Preaching That is Not Preaching At All But Merely Teaching
Tragically there are many men in ministry who do not know the difference between teaching and preaching. But there is a very real difference. That vast body of men who consider themselves preachers but are really teachers constitutes a major hindrance to revival. Do you know the difference?
Over a period of some years I was a frequent visitor in the home of a leading theological bookseller in the United Kingdom whom I had taken to be a very placid man. Then one day he called me indicating he was going to visit the United States and would like to spend some time with us in our home. We were delighted to be a part of his American itinerary. Upon my next visit to his home in England, I enquired concerning his impressions of this first visit to America. I was astonished at the vehemence of his response. In no uncertain terms he declared his great disappointment in not hearing a single preacher in America, albeit he had visited numerous churches in widely scattered areas. While he acknowledge hearing many teachers, he adamantly insisted he had not heard a single preacher. When I quietly asked, “What, in your opinion, is the difference between teaching and preaching?” I was amazed at the vigor with which he insisted, “It is not a matter of my opinion! It is a well established fact! To teach is to inform! To preach is to move! I heard all kinds of teaching in America but I was never moved from where I am to where I ought to be!”

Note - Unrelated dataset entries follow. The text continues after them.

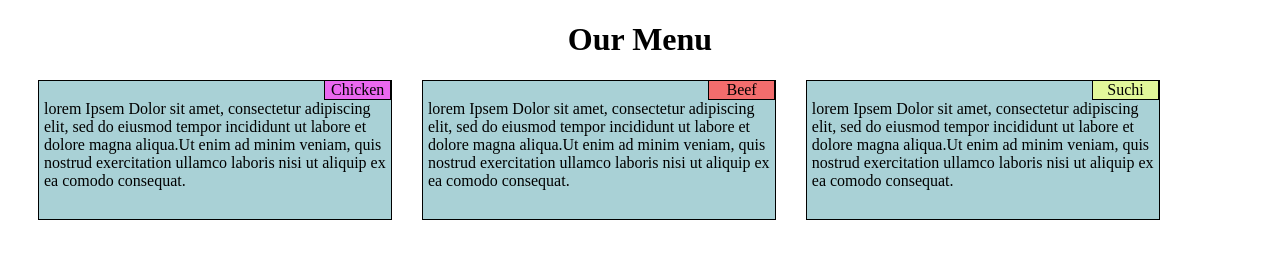
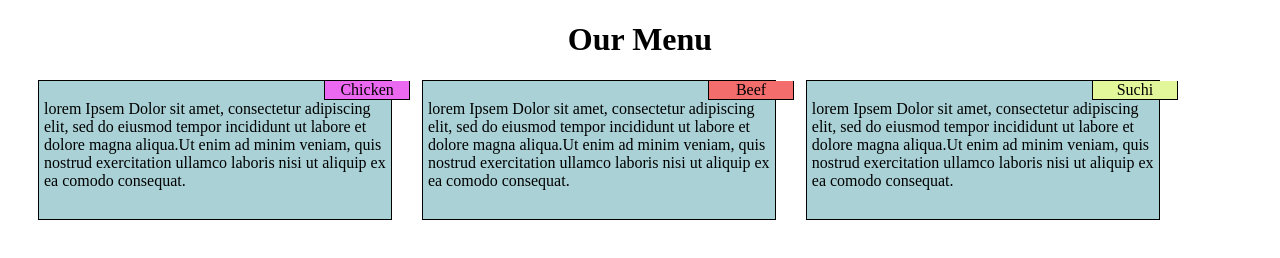
Before and after one commit to Iqramanzoor58/coursera-test.github.io, a plain HTML site: page index.html in a window 1280 px wide. Drawn offline with Linux system fonts and the light colour scheme.

Commit message:
Update style.css

```diff
--- a/Module1-solution/CSS/style.css
+++ b/Module1-solution/CSS/style.css
@@ -23,7 +23,7 @@
         border-left: 1px solid black;
         border-right: 1px solid black;
         border-bottom: 1px solid black;
-        width:22px;
+        width:25%;
     }
 
     #title1{
@@ -48,7 +48,7 @@
             margin-bottom: 20px;
         }
         #title1, #title2, #title3{
-            width: 27%;
+         /*   width: 27%;*/
             position: relative;
             margin-left:82%;
         }
@@ -76,7 +76,7 @@
             margin-bottom: 20px;
         }
         #title1,#title2{
-            width:19.5%;
+           /* width:19.5%;*/
             position: relative;
             margin-left:82%;
         }
@@ -104,7 +104,7 @@
             height: 140px;
         }
         #title1, #title2 ,#title3{
-            width: 19.5%;
+            /*width: 19.5%;*/
             position: relative;
             margin-left:82%;
         }
```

Have you caught that distinction? There appears to be tens-of-thousands of churches throughout the world where you can become better informed about a huge variety of issues, religious and otherwise, but where you will never be moved from where you are to where you ought to be. Granted, every sermon ought to convey information, but it will do much more than that if it is true preaching!